(Revision tracking records)
────────
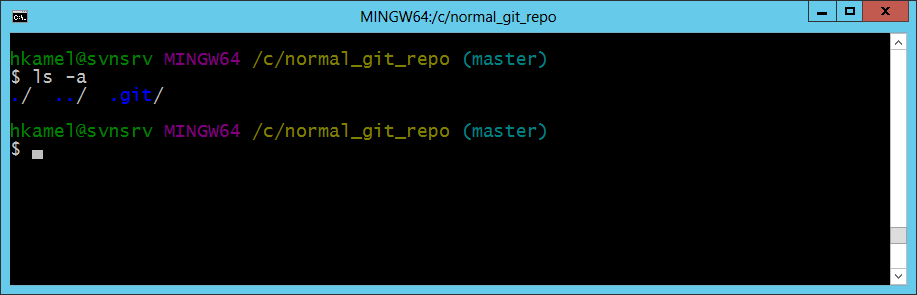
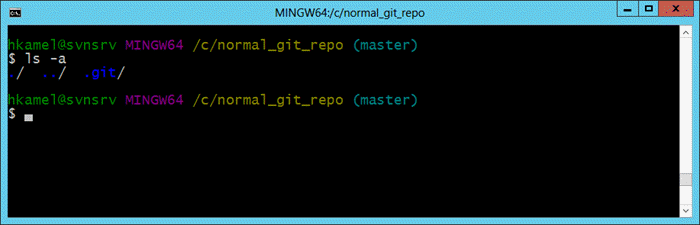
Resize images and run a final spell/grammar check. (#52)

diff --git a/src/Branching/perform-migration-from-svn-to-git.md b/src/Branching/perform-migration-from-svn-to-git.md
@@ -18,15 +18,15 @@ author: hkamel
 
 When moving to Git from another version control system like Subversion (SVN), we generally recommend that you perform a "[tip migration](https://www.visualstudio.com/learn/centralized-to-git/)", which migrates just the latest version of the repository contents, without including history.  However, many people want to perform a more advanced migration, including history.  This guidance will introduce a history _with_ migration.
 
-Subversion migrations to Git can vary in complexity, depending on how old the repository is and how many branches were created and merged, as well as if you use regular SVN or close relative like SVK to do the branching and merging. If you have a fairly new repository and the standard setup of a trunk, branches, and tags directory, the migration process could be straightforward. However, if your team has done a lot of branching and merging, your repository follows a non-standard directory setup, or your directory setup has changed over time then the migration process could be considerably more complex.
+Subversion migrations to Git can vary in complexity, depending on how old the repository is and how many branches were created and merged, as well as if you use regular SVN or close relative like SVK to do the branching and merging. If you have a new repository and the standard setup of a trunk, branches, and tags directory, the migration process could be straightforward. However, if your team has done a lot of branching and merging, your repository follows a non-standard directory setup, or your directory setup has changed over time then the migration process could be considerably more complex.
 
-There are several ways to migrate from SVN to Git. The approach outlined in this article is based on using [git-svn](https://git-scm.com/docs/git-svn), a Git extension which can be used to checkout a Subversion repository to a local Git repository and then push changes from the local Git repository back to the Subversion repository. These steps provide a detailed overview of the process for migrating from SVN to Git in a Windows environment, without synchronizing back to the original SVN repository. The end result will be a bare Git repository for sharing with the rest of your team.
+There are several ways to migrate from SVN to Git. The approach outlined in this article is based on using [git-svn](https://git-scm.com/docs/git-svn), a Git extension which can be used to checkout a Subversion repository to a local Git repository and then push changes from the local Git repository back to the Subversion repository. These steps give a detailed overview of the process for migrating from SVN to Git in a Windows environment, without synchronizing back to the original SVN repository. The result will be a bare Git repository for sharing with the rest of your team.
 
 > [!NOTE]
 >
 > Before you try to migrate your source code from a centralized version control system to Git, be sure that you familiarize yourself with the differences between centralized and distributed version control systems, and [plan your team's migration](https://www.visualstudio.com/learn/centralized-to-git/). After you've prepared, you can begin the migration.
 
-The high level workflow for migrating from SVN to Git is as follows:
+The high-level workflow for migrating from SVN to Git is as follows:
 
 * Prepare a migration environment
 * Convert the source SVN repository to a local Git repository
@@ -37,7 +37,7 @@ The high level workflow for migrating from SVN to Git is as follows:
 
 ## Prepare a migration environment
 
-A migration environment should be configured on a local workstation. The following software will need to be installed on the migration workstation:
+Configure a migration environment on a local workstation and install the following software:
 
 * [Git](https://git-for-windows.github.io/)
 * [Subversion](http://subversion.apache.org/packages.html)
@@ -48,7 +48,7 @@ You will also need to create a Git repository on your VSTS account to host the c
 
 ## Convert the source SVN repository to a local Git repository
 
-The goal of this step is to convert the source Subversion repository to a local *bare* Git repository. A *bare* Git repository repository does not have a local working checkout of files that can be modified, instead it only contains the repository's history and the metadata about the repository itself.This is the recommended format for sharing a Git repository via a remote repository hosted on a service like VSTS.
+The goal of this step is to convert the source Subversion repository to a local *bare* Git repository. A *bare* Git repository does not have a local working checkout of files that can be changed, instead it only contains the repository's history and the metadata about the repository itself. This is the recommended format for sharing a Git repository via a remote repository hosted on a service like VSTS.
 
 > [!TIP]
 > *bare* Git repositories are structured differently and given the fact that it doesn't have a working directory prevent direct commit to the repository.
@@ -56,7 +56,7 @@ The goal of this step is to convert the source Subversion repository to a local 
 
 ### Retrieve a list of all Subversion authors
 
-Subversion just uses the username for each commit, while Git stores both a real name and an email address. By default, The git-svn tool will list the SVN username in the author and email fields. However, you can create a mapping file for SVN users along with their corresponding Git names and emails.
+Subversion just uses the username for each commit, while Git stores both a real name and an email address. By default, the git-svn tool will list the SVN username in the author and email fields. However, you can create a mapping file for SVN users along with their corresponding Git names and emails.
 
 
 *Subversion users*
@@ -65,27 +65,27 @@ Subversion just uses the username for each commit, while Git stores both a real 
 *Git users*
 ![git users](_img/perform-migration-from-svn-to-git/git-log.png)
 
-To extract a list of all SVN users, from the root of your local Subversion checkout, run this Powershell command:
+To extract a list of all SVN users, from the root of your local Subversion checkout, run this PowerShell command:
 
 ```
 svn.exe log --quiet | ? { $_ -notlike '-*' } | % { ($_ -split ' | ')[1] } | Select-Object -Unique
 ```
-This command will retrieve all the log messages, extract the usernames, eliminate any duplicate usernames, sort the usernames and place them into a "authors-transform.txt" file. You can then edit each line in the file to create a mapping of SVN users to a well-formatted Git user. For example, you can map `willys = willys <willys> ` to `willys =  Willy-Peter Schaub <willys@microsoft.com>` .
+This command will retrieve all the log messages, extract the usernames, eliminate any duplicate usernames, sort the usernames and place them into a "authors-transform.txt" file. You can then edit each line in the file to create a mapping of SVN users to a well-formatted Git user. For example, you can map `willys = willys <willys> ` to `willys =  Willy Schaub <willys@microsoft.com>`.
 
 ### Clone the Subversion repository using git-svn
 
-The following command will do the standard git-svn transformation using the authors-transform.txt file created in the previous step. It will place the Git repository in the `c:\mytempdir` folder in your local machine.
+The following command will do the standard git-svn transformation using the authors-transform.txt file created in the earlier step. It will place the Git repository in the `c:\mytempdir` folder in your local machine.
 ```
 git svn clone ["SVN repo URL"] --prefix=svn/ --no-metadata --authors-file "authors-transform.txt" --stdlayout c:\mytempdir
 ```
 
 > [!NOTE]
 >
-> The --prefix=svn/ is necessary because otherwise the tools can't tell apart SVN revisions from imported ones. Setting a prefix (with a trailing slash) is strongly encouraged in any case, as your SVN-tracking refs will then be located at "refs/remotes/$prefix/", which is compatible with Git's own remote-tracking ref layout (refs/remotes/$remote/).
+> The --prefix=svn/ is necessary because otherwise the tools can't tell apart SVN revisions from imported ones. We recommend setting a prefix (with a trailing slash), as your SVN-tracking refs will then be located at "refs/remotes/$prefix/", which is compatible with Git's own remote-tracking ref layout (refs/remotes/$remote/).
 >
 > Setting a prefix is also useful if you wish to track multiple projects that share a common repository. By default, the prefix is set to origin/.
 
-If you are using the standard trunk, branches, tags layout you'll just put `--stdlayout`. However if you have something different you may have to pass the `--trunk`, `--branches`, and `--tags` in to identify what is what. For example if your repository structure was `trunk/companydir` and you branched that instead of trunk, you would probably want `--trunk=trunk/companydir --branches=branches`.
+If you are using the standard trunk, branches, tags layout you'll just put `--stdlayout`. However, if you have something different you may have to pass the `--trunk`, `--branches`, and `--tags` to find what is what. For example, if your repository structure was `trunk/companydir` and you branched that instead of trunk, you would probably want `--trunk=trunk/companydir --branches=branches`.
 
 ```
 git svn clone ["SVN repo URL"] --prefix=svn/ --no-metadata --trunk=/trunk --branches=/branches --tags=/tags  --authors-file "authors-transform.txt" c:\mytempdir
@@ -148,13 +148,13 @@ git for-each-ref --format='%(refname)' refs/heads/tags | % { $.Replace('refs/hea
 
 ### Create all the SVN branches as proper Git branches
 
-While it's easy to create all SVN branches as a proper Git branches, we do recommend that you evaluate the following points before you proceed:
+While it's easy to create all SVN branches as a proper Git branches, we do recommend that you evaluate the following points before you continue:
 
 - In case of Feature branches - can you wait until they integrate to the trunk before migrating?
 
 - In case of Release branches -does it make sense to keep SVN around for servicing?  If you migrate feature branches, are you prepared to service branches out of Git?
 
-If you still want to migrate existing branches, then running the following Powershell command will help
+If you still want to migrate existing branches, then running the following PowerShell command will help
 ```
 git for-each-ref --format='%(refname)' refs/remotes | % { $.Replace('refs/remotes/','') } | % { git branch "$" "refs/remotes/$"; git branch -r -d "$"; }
────────
Copy each line of the records above that carries the word "following".

## Answer to the exercise:
-A migration environment should be configured on a local workstation. The following software will need to be installed on the migration workstation:
+Configure a migration environment on a local workstation and install the following software:
-The following command will do the standard git-svn transformation using the authors-transform.txt file created in the previous step. It will place the Git repository in the `c:\mytempdir` folder in your local machine.
+The following command will do the standard git-svn transformation using the authors-transform.txt file created in the earlier step. It will place the Git repository in the `c:\mytempdir` folder in your local machine.
-While it's easy to create all SVN branches as a proper Git branches, we do recommend that you evaluate the following points before you proceed:
+While it's easy to create all SVN branches as a proper Git branches, we do recommend that you evaluate the following points before you continue:
-If you still want to migrate existing branches, then running the following Powershell command will help
+If you still want to migrate existing branches, then running the following PowerShell command will help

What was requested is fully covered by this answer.